Segment Start: WORKING DATA
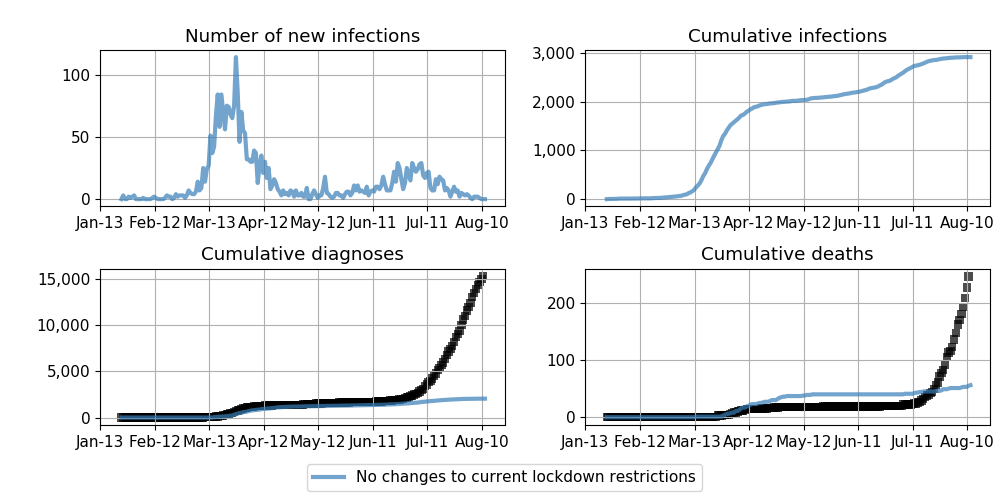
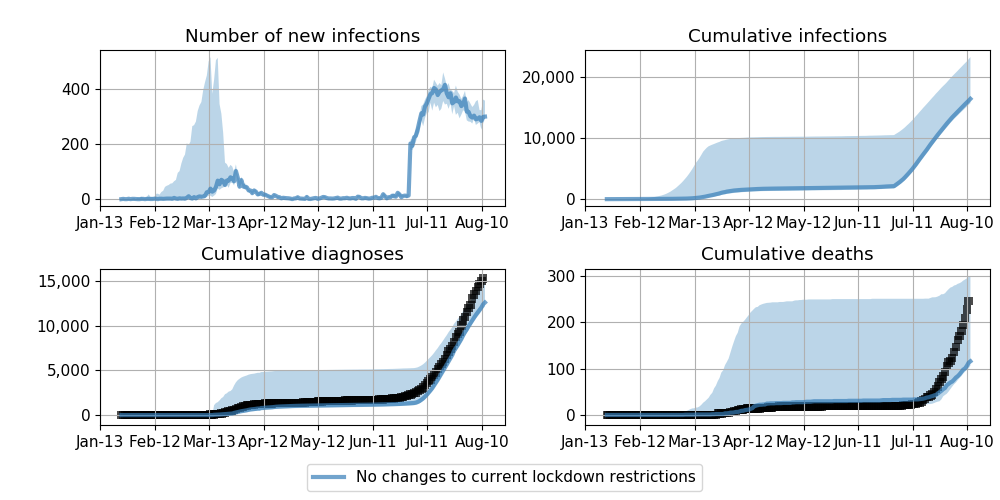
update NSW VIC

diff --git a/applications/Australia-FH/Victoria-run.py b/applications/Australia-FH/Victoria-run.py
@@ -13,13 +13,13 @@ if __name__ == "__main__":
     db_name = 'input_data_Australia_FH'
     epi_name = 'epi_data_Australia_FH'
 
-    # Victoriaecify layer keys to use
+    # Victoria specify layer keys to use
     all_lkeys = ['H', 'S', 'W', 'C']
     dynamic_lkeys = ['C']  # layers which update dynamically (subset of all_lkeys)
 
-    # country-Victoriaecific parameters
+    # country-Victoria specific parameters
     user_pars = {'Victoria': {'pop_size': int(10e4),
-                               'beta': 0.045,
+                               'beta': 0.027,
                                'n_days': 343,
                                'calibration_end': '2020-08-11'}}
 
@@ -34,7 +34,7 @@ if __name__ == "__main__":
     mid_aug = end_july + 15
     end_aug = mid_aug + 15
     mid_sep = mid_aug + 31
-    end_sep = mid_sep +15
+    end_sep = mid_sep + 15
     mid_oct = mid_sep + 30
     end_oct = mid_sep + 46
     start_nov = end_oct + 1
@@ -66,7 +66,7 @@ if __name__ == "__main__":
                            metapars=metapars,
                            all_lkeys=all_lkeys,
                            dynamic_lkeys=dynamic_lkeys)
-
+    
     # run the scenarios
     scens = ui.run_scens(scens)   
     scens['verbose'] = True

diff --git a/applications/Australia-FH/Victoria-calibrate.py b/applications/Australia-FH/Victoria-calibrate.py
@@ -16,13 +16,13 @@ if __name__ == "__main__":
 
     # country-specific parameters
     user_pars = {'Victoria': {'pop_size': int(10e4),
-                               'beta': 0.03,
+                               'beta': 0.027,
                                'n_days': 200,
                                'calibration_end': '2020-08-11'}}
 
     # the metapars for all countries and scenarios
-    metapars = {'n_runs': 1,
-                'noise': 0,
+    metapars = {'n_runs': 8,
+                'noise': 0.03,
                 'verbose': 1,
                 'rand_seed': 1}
Segment End: WORKING DATA
Repeat, exactly as they stand above, the lines from the line with "-66,7 +66,7 @@" to the line with "scens['verbose'] = True", both lines included.

**WRITTEN SOLUTION:**
@@ -66,7 +66,7 @@ if __name__ == "__main__":
                            metapars=metapars,
                            all_lkeys=all_lkeys,
                            dynamic_lkeys=dynamic_lkeys)
-
+    
     # run the scenarios
     scens = ui.run_scens(scens)   
     scens['verbose'] = True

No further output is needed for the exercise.